The letter might ask the parent or legal guardian to meet with school attendance officials to discuss what actions will be taken. For instance, school officials might direct the student and parents to participate in a truancy intervention course. If the student or parents fail to comply with the agreement, the school officials may refer the truancy matter to social services or a juvenile prosecutor.

What Is a Truancy Officer?

In some cases, schools or local governments have truancy officers who track and enforce attendance violations. (Schools or states may call truancy officers by other names, such as attendance officers.)

What Powers Do Truancy Officers Have?

A truancy officer might send out the truancy letters or notifications described above. The officer could also go to the student's home to inform the parents or discuss the situation with them.

In some states, a truancy officer might step in and file notifications with the courts or child services when a parent has been unable to get the child to go to school or is unwilling to take responsibility for the child's school attendance.

Can Truancy Officers Arrest Kids?

Some states allow truancy officers to "arrest" a truant child but only for the limited purpose of bringing the child to school or back home. Truancy is not a crime. While habitual truancy could result in a juvenile proceeding, it's considered a status offense (one that can only be committed by a minor) that doesn't generally allow for criminal detention or arrest.

What Are Truancy Charges?

Truancy charges generally mean the matter has been referred to juvenile court. Many states require notification to the parents and student and time for corrective action before the issue heads to court. Some laws call for an investigation or require other remedial action or services to be provided as well.

Who Files Truancy Charges?

A prosecutor, local or state agency, or truancy officer often files truancy charges (also called a petition) with the juvenile court. At this stage, the court will have jurisdiction (authority) over both the child and the parents or guardians.

Truancy Consequence for the Child

Juvenile court judges have several options when it comes to truancy proceedings. The judge's orders will vary depending on the reasons for the child's truancy, the child's willingness to go to school, and the parent's role in the matter. For instance, the judge might order the child to:

  • be delivered to school by their parents every day
  • attend summer, online, or weekend classes
  • report to a truancy service center to receive needed programming or interventions
  • report to a truancy officer or probation officer
  • participate in a community service project
  • undergo counseling or treatment, or
  • submit to drug or alcohol testing.

The judge could also take away a child's driver's license or delay licensing until the child turns 18.

Truancy Consequences for the Parents

The judge can also issue orders against the parents or guardians in a truancy matter. These orders might include requiring the parents to:

  • deliver the child to school every day
  • go to individual or family counseling, or
  • attend parenting or anger management classes.

If the parents fail to take responsibility for the child's supervision, the judge might order them to pay fines or refer the matter to adult criminal court. The proceedings could also result in removal proceedings if the parents are abusive or negligent.

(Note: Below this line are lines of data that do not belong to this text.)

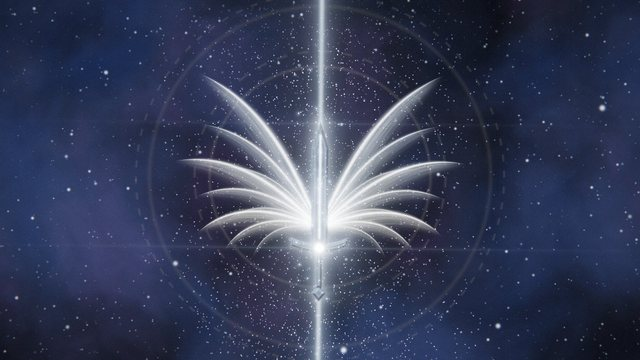
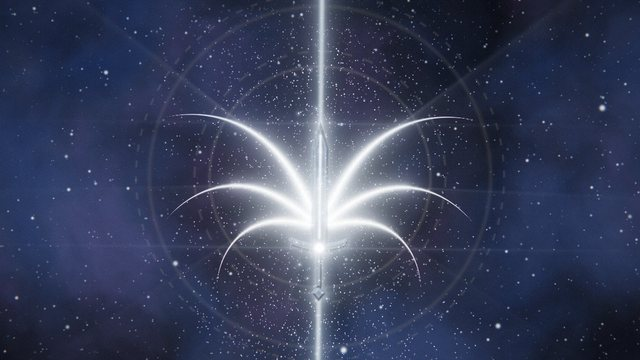
루미노시티: 점화 컷의 깃털 날개를 여섯 개의 휜 빛가시로 교체 (뿌리는 굵고 끝은 바늘처럼), 썸네일·히어로 갱신

Changed region(s): [[0.2812, 0.2139, 0.7188, 0.7639], [0.6875, 0.55, 0.7188, 0.5806]]

diff --git a/public/luminosity_gl.html b/public/luminosity_gl.html
@@ -18,14 +18,14 @@
 /* ═══════════════════════════════════════════════════════════════
    [ LUMINOSITY ] 광휘 — 전면 재제작판 (WebGL2, 컷 편집)
    화면은 전부 셰이더로 그린다: 일식 코로나(솔) · 금속 질감 SDF 무기(베벨/스펙큘러/각인 발광) · 도메인 워핑 혼돈 연기 ·
-   삼각 파편 파쇄 · 빛날개 · 빛기둥 · 아나모픽 플레어. 2D 캔버스는 타이틀 글자 텍스처에만 쓴다.
+   삼각 파편 파쇄 · 휜 빛가시 · 빛기둥 · 아나모픽 플레어. 2D 캔버스는 타이틀 글자 텍스처에만 쓴다.
    컷 구성 (사운드 타격점에 맞춤)
      A 0~6.0      솔의 일식 코로나 아래, 일곱 무기가 원초의 혼돈으로 내리꽂힌다 (3.13 파쇄 → 붕괴)
      B 6.0~8.3    남겨진 파편 — 혼돈의 씨앗 매크로 숏
      C 8.3~10.4   일곱 무기에 의식이 깃들고(8.65), 솔이 잠든다(9.66)
      D 10.4~14.77 무기별 클로즈업 — 타격점마다 하나씩 산산조각 (중간 11.62~12.5 는 전경)
      E 14.77~19.62 홀로 남은 검 — 16.44 혼돈이 조여 오고, 검신에 빛이 차오른다
-     F 19.62~24.52 점화 — 부서진 여섯 무기가 빛날개로 돌아온다
+     F 19.62~24.52 점화 — 부서진 여섯 무기가 휜 빛가시로 돌아온다
      G 24.52~     타이틀
    상태가 없다(모든 것이 시간의 함수) → 탐색·정지 화면이 그대로 재현된다. 시계·HUD·자막은 cs_ui.js
    ═══════════════════════════════════════════════════════════════ */
@@ -223,20 +223,16 @@ vec4 shatter(int id, vec2 q, float ang, float px, float a, float energy, vec2 I,
 vec3 over(vec3 col, vec4 w){ return col * (1. - w.a) + w.rgb; }
 
 /* ── 빛날개: 검 뒤에서 좌우로 펼쳐지는 여섯 가닥 ── */
-vec3 wings(vec2 p, vec2 base){                                              // 가닥마다 깃 3장 · 앞전은 날카롭고 뒷전은 부드럽게 풀림
+vec3 wings(vec2 p, vec2 base){                                              // 검 뒤에서 좌우로 뻗는 여섯 개의 휜 빛가시 — 뿌리는 굵고 끝은 바늘처럼
   vec2 v = p - base; float r = length(v); vec3 acc = vec3(0.);
   for (int i = 0; i < 6; i++){
     float grow = uWing[i]; if (grow <= 0.) continue;
-    float sgn = (i % 2 == 0) ? -1. : 1., j = float(i / 2), ang = atan(v.x * sgn, v.y);
-    for (int k = 0; k < 3; k++){
-      float fk = float(k), Lw = (5.9 - j * 1.1) * (1. - .2 * fk) * grow, th0 = .42 + j * .4 + fk * .13, bend = .26 + j * .08 + fk * .06;
-      float u = r / max(Lw, 1e-3), da = ang - (th0 + bend * u * u), dp = r * sin(da);
-      float w = (.3 - j * .04) * (1. - .25 * fk) * pow(max(sin(PI * clamp(u, 0., 1.)), 0.), .6) * (1. - .4 * u) + .004;
-      float m = smoothstep(1., .8, u) * smoothstep(0., .08, u) * step(0., cos(da)) * (1. - .3 * fk);
-      float prof = dp > 0. ? exp(-pow(dp / (w * 1.7), 2.)) : exp(-pow(dp / (w * .4), 2.));
-      float barb = .5 + .5 * noise(vec2(dp / w * 7., r * 1.3 - uT * 1.6 + float(i * 3 + k) * 7.));
-      acc += (mix(LIGHT, GOLD, .2 + .2 * j) * prof * barb * .42 + vec3(1.) * exp(-pow(dp / (w * .16), 2.)) * .9) * m * (.7 + .5 * grow * (1. - u));
-    }
+    float sgn = (i % 2 == 0) ? -1. : 1., j = float(i / 2), Lw = (5.7 - j * 1.05) * grow, th0 = .42 + j * .46, bend = .55 + j * .12;
+    float u = r / max(Lw, 1e-3), da = atan(v.x * sgn, v.y) - (th0 + bend * u * u), dp = r * sin(da);
+    float w = (.17 - j * .02) * pow(max(1. - u, 0.), 1.25) * smoothstep(0., .1, u) + .003;
+    float m = smoothstep(1., .9, u) * smoothstep(0., .05, u) * step(0., cos(da));
+    float body = exp(-pow(dp / w, 2.)), corew = exp(-pow(dp / (w * .28), 2.));
+    acc += (mix(LIGHT, GOLD, .15 + .15 * j) * body * .75 + vec3(1.) * corew * 1.3 + LIGHT * exp(-abs(dp) * 2.2) * .05 * (1. - u)) * m * (.8 + .4 * grow * (1. - u));
   }
   return acc;
 }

Talk to a Lawyer

Truancy might seem like a minor matter, but it can snowball quickly and end up in court. Talk to a lawyer who has expertise in juvenile or family law if you have questions or need representation.

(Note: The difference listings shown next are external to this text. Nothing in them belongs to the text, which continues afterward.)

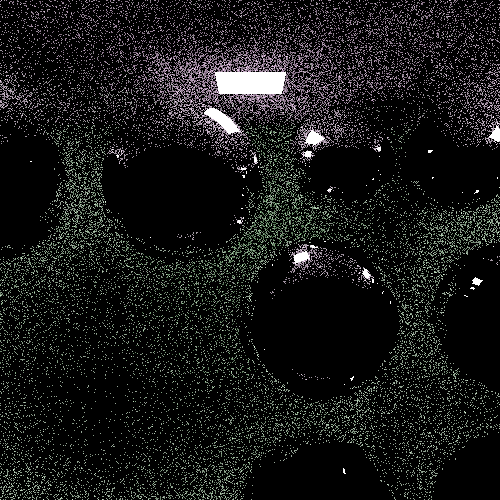
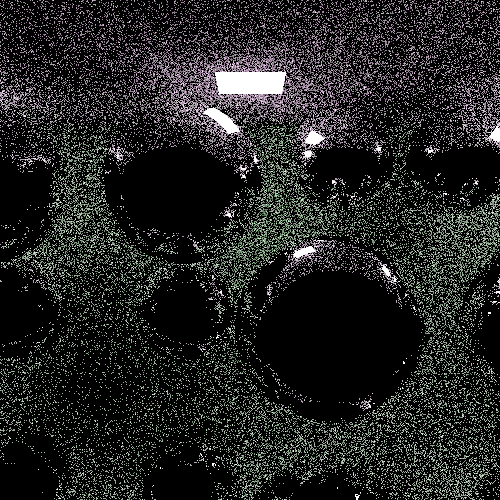
jojo

Changed region(s): [[0.0, 0.0, 1.0, 1.0], [0.69, 0.99, 0.72, 1.0], [0.54, 0.99, 0.57, 1.0]]

diff --git a/main.go b/main.go
@@ -270,8 +270,8 @@ func main() {
 			object.Triangle{vec3.Vec3{0, 0, room_size}, vec3.Vec3{0, room_size, room_size}, vec3.Vec3{room_size, room_size, room_size}, diffuse_pdf, green},
 			object.Triangle{vec3.Vec3{0, 0, room_size}, vec3.Vec3{room_size, room_size, room_size}, vec3.Vec3{room_size, 0, room_size}, diffuse_pdf, green},
 			// left wall
-			object.Triangle{vec3.Vec3{0, 0, 0}, vec3.Vec3{0, room_size, 0}, vec3.Vec3{0, room_size, room_size}, specular_pdf, white},
-			object.Triangle{vec3.Vec3{0, 0, 0}, vec3.Vec3{0, room_size, room_size}, vec3.Vec3{0, 0, room_size}, specular_pdf, white},
+			object.Triangle{vec3.Vec3{0, 0, 0}, vec3.Vec3{0, room_size, 0}, vec3.Vec3{0, room_size, room_size}, diffuse_pdf, red},
+			object.Triangle{vec3.Vec3{0, 0, 0}, vec3.Vec3{0, room_size, room_size}, vec3.Vec3{0, 0, room_size}, diffuse_pdf, red},
 			// right wall
 			object.Triangle{vec3.Vec3{room_size, room_size, room_size}, vec3.Vec3{room_size, room_size, 0}, vec3.Vec3{room_size, 0, 0}, specular_pdf, white},
 			object.Triangle{vec3.Vec3{room_size, 0, room_size}, vec3.Vec3{room_size, room_size, room_size}, vec3.Vec3{room_size, 0, 0}, specular_pdf, white},
@@ -396,7 +396,7 @@ func main() {
 	}
 
 	sphere2 := object.Sphere {
-		vec3.Vec3{350, 350, 250},
+		vec3.Vec3{350, 350, 150},
 		120.0,
 		specular_pdf,
 		white,
@@ -404,6 +404,13 @@ func main() {
 
 	sphere3 := object.Sphere {
 		vec3.Vec3{400, 100, 350},
+		90.0,
+		specular_pdf,
+		white,
+	}
+
+	sphere4 := object.Sphere {
+		vec3.Vec3{150, 350, 350},
 		90.0,
 		specular_pdf,
 		white,
@@ -445,7 +452,7 @@ func main() {
 	_ = sphere1
 
 	objects = append(objects, room, lamp1)
-	spheres = append(spheres, sphere1, sphere2, sphere3)
+	spheres = append(spheres, sphere1, sphere2, sphere3, sphere4)
 
 	// CPU profiling by default
 	// defer profile.Start().Stop()
@@ -459,7 +466,7 @@ func main() {
 	// how many times a single pixel is sampled
 	pixel_samples, err := strconv.Atoi(string(os.Args[1]))
 	// how many times a ray bounces
-	hops               := 7
+	hops               := 15
 	
 	renderer.SetDrawColor(0, 0, 0, 255)
 	renderer.Clear()

diff --git a/README.md b/README.md
@@ -2,4 +2,6 @@
 
 # Showcase
 
+![img](https://github.com/supermuesli/pathtracer/blob/master/output@10000_samples.png)
 ![img](https://github.com/supermuesli/pathtracer/blob/master/output@1025_samples.png)
+![img](https://github.com/supermuesli/pathtracer/blob/master/output@3025_samples.png)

Talk to a Defense attorney
We've helped 95 clients find attorneys today.
There was a problem with the submission. Please refresh the page and try again
Full Name is required
Email is required
Please enter a valid Email
Phone Number is required
Please enter a valid Phone Number
Zip Code is required
Please add a valid Zip Code
Please enter a valid Case Description
Description is required

How It Works

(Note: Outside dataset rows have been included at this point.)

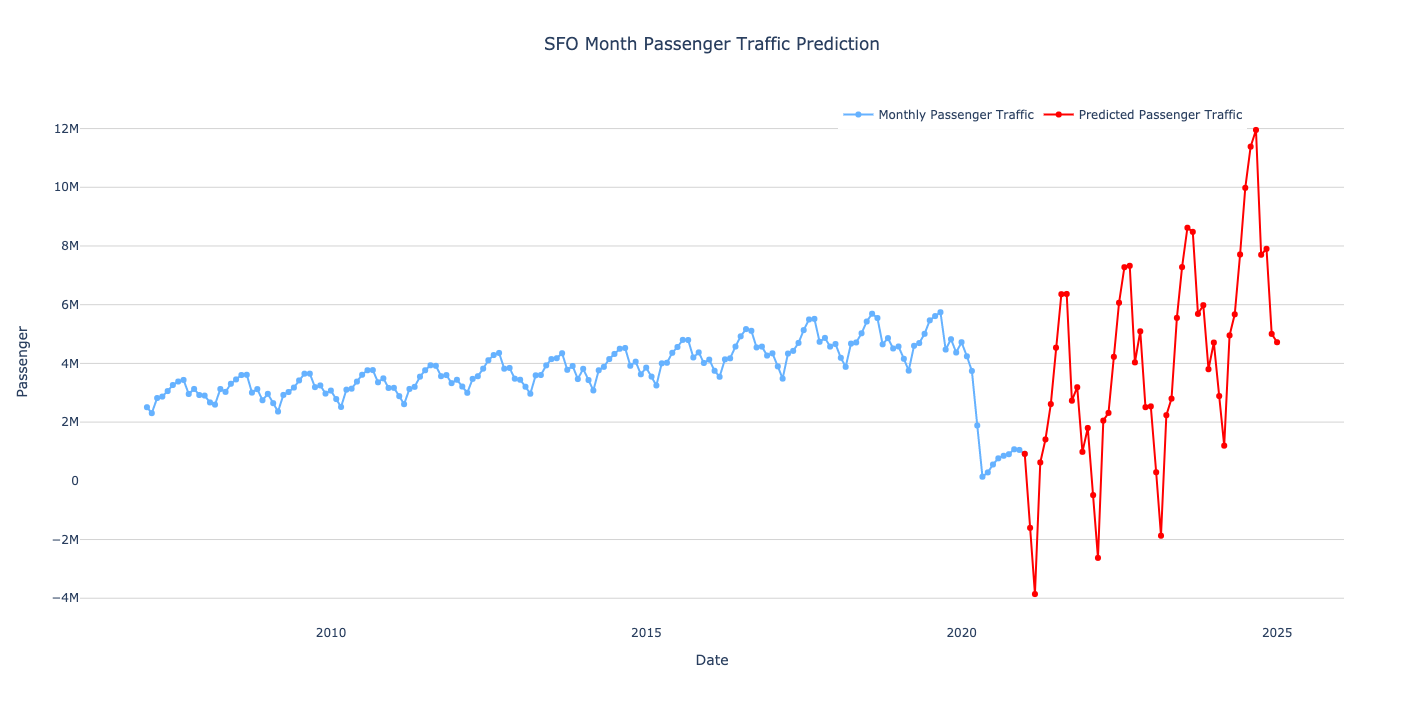
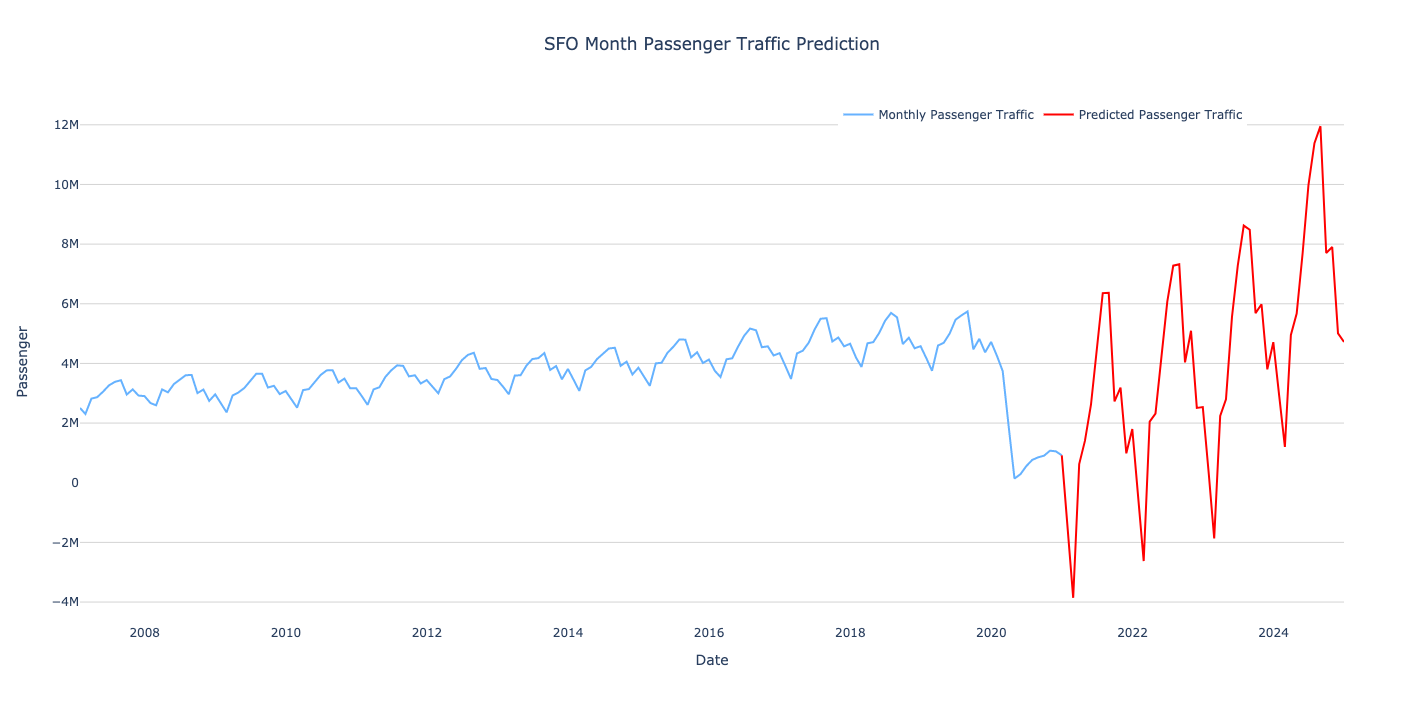
Improve visualizations

diff --git a/Part2/viz_prediction_step3.py b/Part2/viz_prediction_step3.py
@@ -19,10 +19,10 @@ df = df[df.date>'2007-01-01']
 ## Prepare Graph
 data = []
 data.append(go.Scatter(x=df['date'], y=df['pax_count'],
-              mode='lines+markers', name='Monthly Passenger Traffic',
+              mode='lines', name='Monthly Passenger Traffic',
               line=dict(color='rgb(102,178,255)')))
 data.append(go.Scatter(x=df_pred['date'],y=df_pred['prediction'],
-			  mode='lines+markers', name='Predicted Passenger Traffic',
+			  mode='lines', name='Predicted Passenger Traffic',
               	  line=dict(color='red')))
 
 ## Prepare layout

diff --git a/Part2/viz_prediction_step2.py b/Part2/viz_prediction_step2.py
@@ -19,10 +19,10 @@ df = df[df.date>'2007-01-01']
 ## Prepare Graph
 data = []
 data.append(go.Scatter(x=df['date'], y=df['pax_count'],
-              mode='lines+markers', name='Monthly Passenger Traffic',
+              mode='lines', name='Monthly Passenger Traffic',
               line=dict(color='rgb(102,178,255)')))
 data.append(go.Scatter(x=df_pred['date'],y=df_pred['pax_count'],
-			  mode='lines+markers', name='Predicted Passenger Traffic',
+			  mode='lines', name='Predicted Passenger Traffic',
               	  line=dict(color='red')))
 
 ## Prepare layout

  1. Briefly tell us about your case
  2. Provide your contact information
  3. Choose attorneys to contact you